> WORK ORDER: For the word "span", search the records and show each line in which it occurs.
SOURCE DATA below:
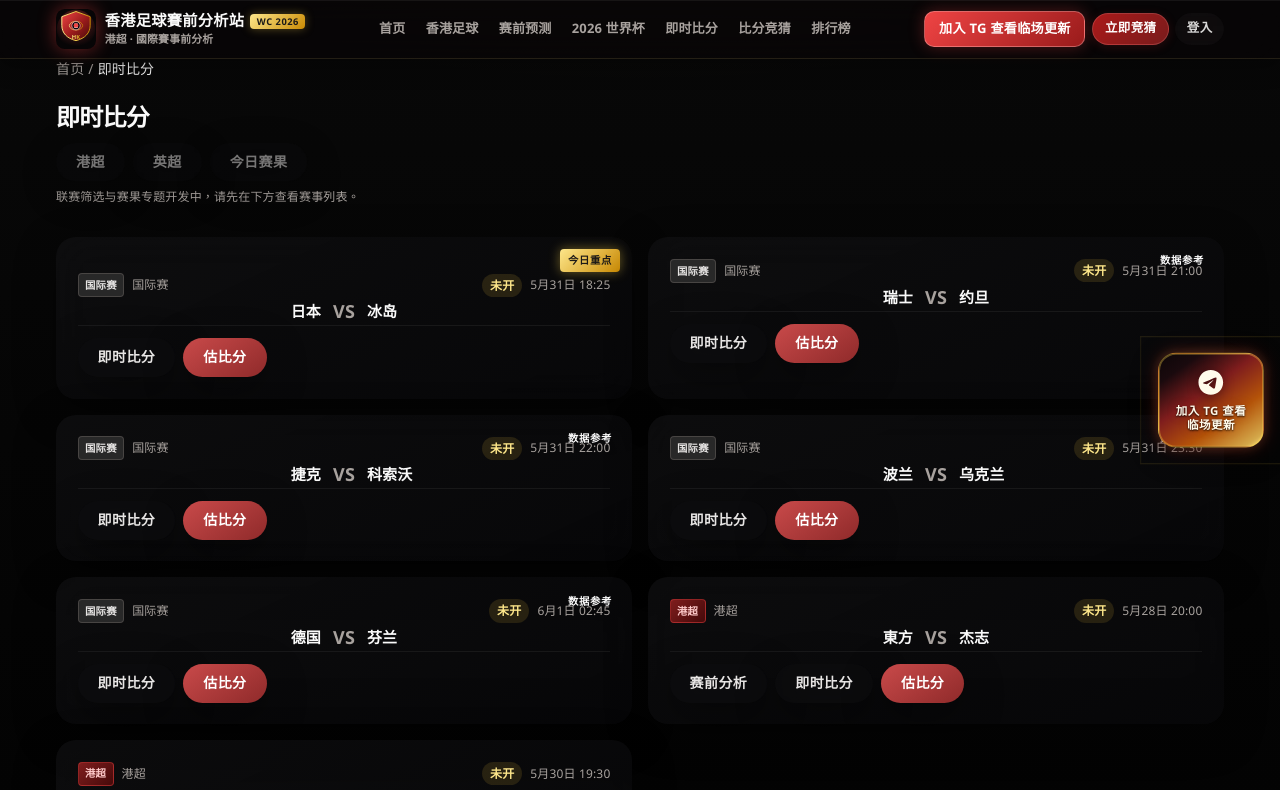
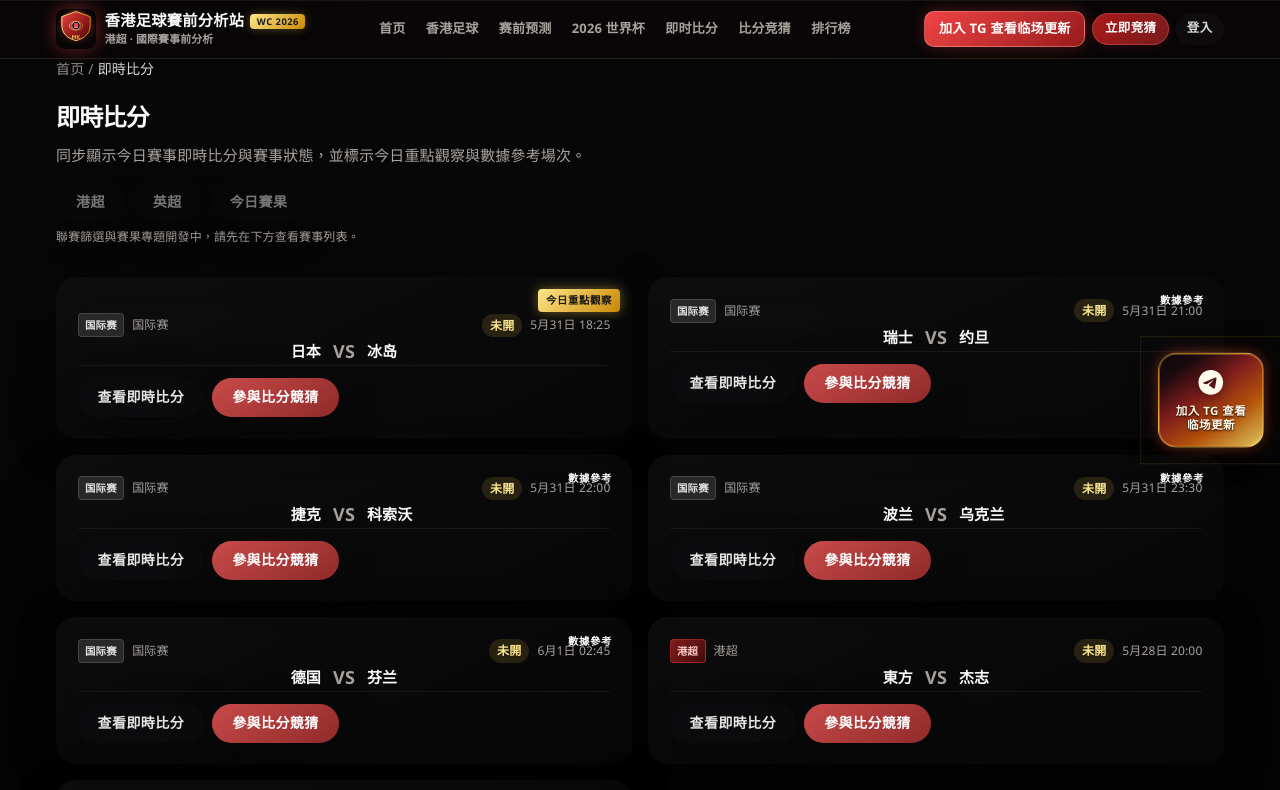
Before and after one commit to mingu3038-png/hkfootballpro, a Next.js app: page /live-scores in a window 1280 px wide. Shown: the top 790 px of the page. Built offline with nearby package versions, Linux system fonts and the light colour scheme; no server answers.

Commit message:
Refine live scores and predict page copy
Co-authored-by: Cursor <cursoragent@cursor.com>

```diff
--- a/src/app/live-scores/match/[matchId]/page.tsx
+++ b/src/app/live-scores/match/[matchId]/page.tsx
@@ -13,8 +13,8 @@ export async function generateMetadata({ params }: Props): Promise<Metadata> {
   if (!match) return {};
 
   return {
-    title: `${match.homeTeam.nameZh} 对 ${match.awayTeam.nameZh} 即时比分`,
-    description: `${match.league.nameZh} ${match.homeTeam.nameZh} 对 ${match.awayTeam.nameZh} 即时比分及技术统计。`,
+    title: `${match.homeTeam.nameZh} 對 ${match.awayTeam.nameZh} 即時比分`,
+    description: `${match.league.nameZh} ${match.homeTeam.nameZh} 對 ${match.awayTeam.nameZh} 即時比分及賽事狀態。`,
     robots: { index: true, follow: true },
   };
 }
@@ -28,7 +28,7 @@ export default async function LiveScoreDetailPage({ params }: Props) {
     <div className="container py-8">
       <Breadcrumb
         items={[
-          { label: '即时比分', href: '/live-scores' },
+          { label: '即時比分', href: '/live-scores' },
           { label: `${match.homeTeam.nameZh} 對 ${match.awayTeam.nameZh}` },
         ]}
       />
@@ -45,12 +45,12 @@ export default async function LiveScoreDetailPage({ params }: Props) {
         </div>
 
         <p className="text-sm text-[var(--text-muted)] mb-6">
-          状态：{match.status === 'live' ? '进行中' : match.status === 'finished' ? '完场' : '未开赛'}
+          狀態：{match.status === 'live' ? '進行中' : match.status === 'finished' ? '完場' : '未開賽'}
         </p>
 
         {match.predictEnabled && (
           <Link href={getPredictUrl(match.id)} className="btn btn-primary">
-            参与比分竞猜
+            參與比分競猜
           </Link>
         )}
       </div>
--- a/src/app/live-scores/page.tsx
+++ b/src/app/live-scores/page.tsx
@@ -11,23 +11,26 @@ const leagueSlugMap: Record<string, LeagueSlug> = {
 };
 
 export const metadata: Metadata = buildCategoryMetadata(
-  '即时比分',
-  '港超、英超、欧冠即时比分及今日赛果，实时更新。',
+  '即時比分',
+  '香港足球及港超、英超、歐冠等即時比分與賽事狀態，同步標示今日重點觀察與數據參考賽事，每日更新。',
   '/live-scores'
 );
 
 export default function LiveScoresPage() {
   return (
     <div className="container py-8">
-      <Breadcrumb items={[{ label: '即时比分' }]} />
+      <Breadcrumb items={[{ label: '即時比分' }]} />
 
       <header className="mb-8">
-        <h1 className="text-3xl font-bold mb-3">即时比分</h1>
+        <h1 className="text-3xl font-bold mb-3">即時比分</h1>
+        <p className="text-[var(--text-muted)] mb-4">
+          同步顯示今日賽事即時比分與賽事狀態，並標示今日重點觀察與數據參考場次。
+        </p>
         <div className="flex flex-wrap gap-2">
           {[
-            { label: '港超', hint: '港超即时比分筛选即将推出' },
-            { label: '英超', hint: '英超即时比分筛选即将推出' },
-            { label: '今日赛果', hint: '今日赛果专题即将推出' },
+            { label: '港超', hint: '港超即時比分篩選即將推出' },
+            { label: '英超', hint: '英超即時比分篩選即將推出' },
+            { label: '今日賽果', hint: '今日賽果專題即將推出' },
           ].map((item) => (
             <span
               key={item.label}
@@ -40,7 +43,7 @@ export default function LiveScoresPage() {
             </span>
           ))}
           <p className="w-full text-xs text-[var(--text-muted)]">
-            联赛筛选与赛果专题开发中，请先在下方查看赛事列表。
+            聯賽篩選與賽果專題開發中，請先在下方查看賽事列表。
           </p>
         </div>
       </header>
@@ -52,6 +55,7 @@ export default function LiveScoresPage() {
             match={match}
             leagueSlug={leagueSlugMap[match.league.slug]}
             tagStrategy="daily-strategy"
+            ctaPreset="live-scores"
           />
         ))}
       </div>
--- a/src/app/predict/match/[matchId]/page.tsx
+++ b/src/app/predict/match/[matchId]/page.tsx
@@ -12,7 +12,7 @@ export async function generateMetadata({ params }: Props): Promise<Metadata> {
   if (!match) return {};
 
   return {
-    title: `提交预测｜${match.homeTeam.nameZh} 對 ${match.awayTeam.nameZh}`,
+    title: `提交競猜｜${match.homeTeam.nameZh} 對 ${match.awayTeam.nameZh}`,
     robots: { index: false, follow: false },
   };
 }
@@ -26,7 +26,7 @@ export default async function PredictMatchPage({ params }: Props) {
     return (
       <div className="container py-8 max-w-lg mx-auto">
         <div className="card text-center">
-          <p className="text-[var(--text-muted)]">此赛事已截止竞猜</p>
+          <p className="text-[var(--text-muted)]">此賽事已截止競猜</p>
         </div>
       </div>
     );
@@ -36,7 +36,7 @@ export default async function PredictMatchPage({ params }: Props) {
     <div className="container py-8 max-w-lg mx-auto">
       <Breadcrumb
         items={[
-          { label: '比分竞猜', href: '/predict' },
+          { label: '比分競猜', href: '/predict' },
           { label: `${match.homeTeam.nameZh} 對 ${match.awayTeam.nameZh}` },
         ]}
       />
--- a/src/app/predict/page.tsx
+++ b/src/app/predict/page.tsx
@@ -12,8 +12,8 @@ const leagueSlugMap: Record<string, LeagueSlug> = {
 };
 
 export const metadata: Metadata = buildCategoryMetadata(
-  '比分竞猜',
-  '免费参与足球比分竞猜，预测赛果，冲击排行榜。',
+  '比分競猜',
+  '參與足球比分競猜，估測賽果並衝擊排行榜。僅供社區娛樂，不涉及真實貨幣、獎品或投注建議。',
   '/predict'
 );
 
@@ -22,25 +22,25 @@ export default function PredictPage() {
 
   return (
     <div className="container py-8">
-      <Breadcrumb items={[{ label: '比分竞猜' }]} />
+      <Breadcrumb items={[{ label: '比分競猜' }]} />
 
       <header className="mb-8">
-        <h1 className="text-3xl font-bold mb-3">比分竞猜</h1>
-        <p className="text-[var(--text-muted)] mb-4">选择赛事，提交你的比分预测</p>
+        <h1 className="text-3xl font-bold mb-3">比分競猜</h1>
+        <p className="text-[var(--text-muted)] mb-4">選擇賽事，提交你的比分估測</p>
         <div className="flex flex-wrap gap-2">
           <span
             role="button"
             aria-disabled="true"
-            title="周末挑战活动即将推出"
+            title="週末挑戰活動即將推出"
             className="btn btn-outline text-sm opacity-50 cursor-not-allowed pointer-events-none"
           >
-            周末挑战
+            週末挑戰
           </span>
           <Link href="/predict/rules" className="btn btn-outline text-sm">
-            竞猜规则
+            競猜規則
           </Link>
           <p className="w-full text-xs text-[var(--text-muted)]">
-            周末挑战活动开发中，可先查看竞猜规则或选择下方赛事参与预测。
+            週末挑戰活動開發中，可先查看競猜規則或選擇下方賽事參與競猜。僅供社區娛樂，不涉及真實貨幣或獎品。
           </p>
         </div>
       </header>
@@ -51,8 +51,8 @@ export default function PredictPage() {
             key={match.id}
             match={match}
             leagueSlug={leagueSlugMap[match.league.slug]}
-            showAnalysisLink={false}
             tagStrategy="daily-strategy"
+            ctaPreset="predict"
           />
         ))}
       </div>
--- a/src/components/match/MatchCard.tsx
+++ b/src/components/match/MatchCard.tsx
@@ -1,5 +1,6 @@
 import Link from 'next/link';
 import type { MatchListItem } from '@/types/match';
+import { getAnalysisUrl } from '@/config/site';
 import { getMatchAnalysisUrl, getLiveScoreUrl, getPredictUrl } from '@/config/leagues';
 import type { LeagueSlug } from '@/config/leagues';
 import {
@@ -13,6 +14,8 @@ interface MatchCardProps {
   showAnalysisLink?: boolean;
   /** /live-scores、/predict 使用每日策略标签；其他页面保持默认 isHot/isFocus */
   tagStrategy?: 'default' | 'daily-strategy';
+  /** 列表页 CTA 文案预设（仅改按钮文字与显示组合，不改样式） */
+  ctaPreset?: 'live-scores' | 'predict';
 }
 
 const LEAGUE_BADGE_CLASS: Record<string, string> = {
@@ -37,9 +40,9 @@ function statusBadge(status: MatchListItem['status']) {
     case 'live':
       return <span className="badge badge-live match-card__live-pill">LIVE</span>;
     case 'finished':
-      return <span className="badge badge-finished">完场</span>;
+      return <span className="badge badge-finished">完場</span>;
     default:
-      return <span className="badge badge-upcoming">未开</span>;
+      return <span className="badge badge-upcoming">未開</span>;
   }
 }
 
@@ -48,11 +51,26 @@ export function MatchCard({
   leagueSlug,
   showAnalysisLink = true,
   tagStrategy = 'default',
+  ctaPreset,
 }: MatchCardProps) {
-  const analysisUrl =
-    leagueSlug && match.analysisPublished
+  const analysisUrl = match.analysisPublished
+    ? leagueSlug
       ? getMatchAnalysisUrl(leagueSlug, match.slug)
-      : null;
+      : getAnalysisUrl(match.slug)
+    : null;
+
+  const showAnalysis =
+    ctaPreset === 'live-scores'
+      ? false
+      : ctaPreset === 'predict'
+        ? Boolean(analysisUrl)
+        : Boolean(analysisUrl && showAnalysisLink);
+
+  const showLiveScore = ctaPreset !== 'predict';
+
+  const analysisLabel = ctaPreset ? '查看賽前分析' : '赛前分析';
+  const liveScoreLabel = ctaPreset === 'live-scores' ? '查看即時比分' : '即时比分';
+  const predictLabel = ctaPreset ? '參與比分競猜' : '估比分';
 
   const leagueBadgeClass =
     LEAGUE_BADGE_CLASS[match.league.slug] ?? 'match-card__league-badge--default';
@@ -131,17 +149,19 @@ export function MatchCard({
       </div>
 
       <div className="flex flex-wrap gap-2 border-t border-[var(--border)] pt-3">
-        {analysisUrl && showAnalysisLink && (
+        {analysisUrl && showAnalysis && (
           <Link href={analysisUrl} className="btn btn-outline flex-1 text-xs sm:flex-none">
-            赛前分析
+            {analysisLabel}
           </Link>
         )}
-        <Link href={getLiveScoreUrl(match.id)} className="btn btn-outline flex-1 text-xs sm:flex-none">
-          即时比分
-        </Link>
+        {showLiveScore && (
+          <Link href={getLiveScoreUrl(match.id)} className="btn btn-outline flex-1 text-xs sm:flex-none">
+            {liveScoreLabel}
+          </Link>
+        )}
         {match.predictEnabled && (
           <Link href={getPredictUrl(match.id)} className="btn btn-primary flex-1 text-xs sm:flex-none">
-            估比分
+            {predictLabel}
           </Link>
         )}
       </div>
--- a/src/lib/match-list-tag-display.ts
+++ b/src/lib/match-list-tag-display.ts
@@ -17,12 +17,12 @@ export function resolveDailyStrategyMatchTags(match: MatchListItem): MatchListTa
   }
 
   if (isDailySpotlight(match.coverageTier)) {
-    tags.push({ className: 'match-card__tag match-card__tag--focus', label: '今日重点' });
+    tags.push({ className: 'match-card__tag match-card__tag--focus', label: '今日重點觀察' });
     return tags;
   }
 
   if (match.coverageTier === 'data_reference') {
-    tags.push({ className: 'match-card__tag', label: '数据参考' });
+    tags.push({ className: 'match-card__tag', label: '數據參考' });
     return tags;
   }
 
```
End of SOURCE DATA.
> RESULT FOR THIS TASK:
             <span
             </span>
           <span
           </span>
       return <span className="badge badge-live match-card__live-pill">LIVE</span>;
-      return <span className="badge badge-finished">完场</span>;
+      return <span className="badge badge-finished">完場</span>;
-      return <span className="badge badge-upcoming">未开</span>;
+      return <span className="badge badge-upcoming">未開</span>;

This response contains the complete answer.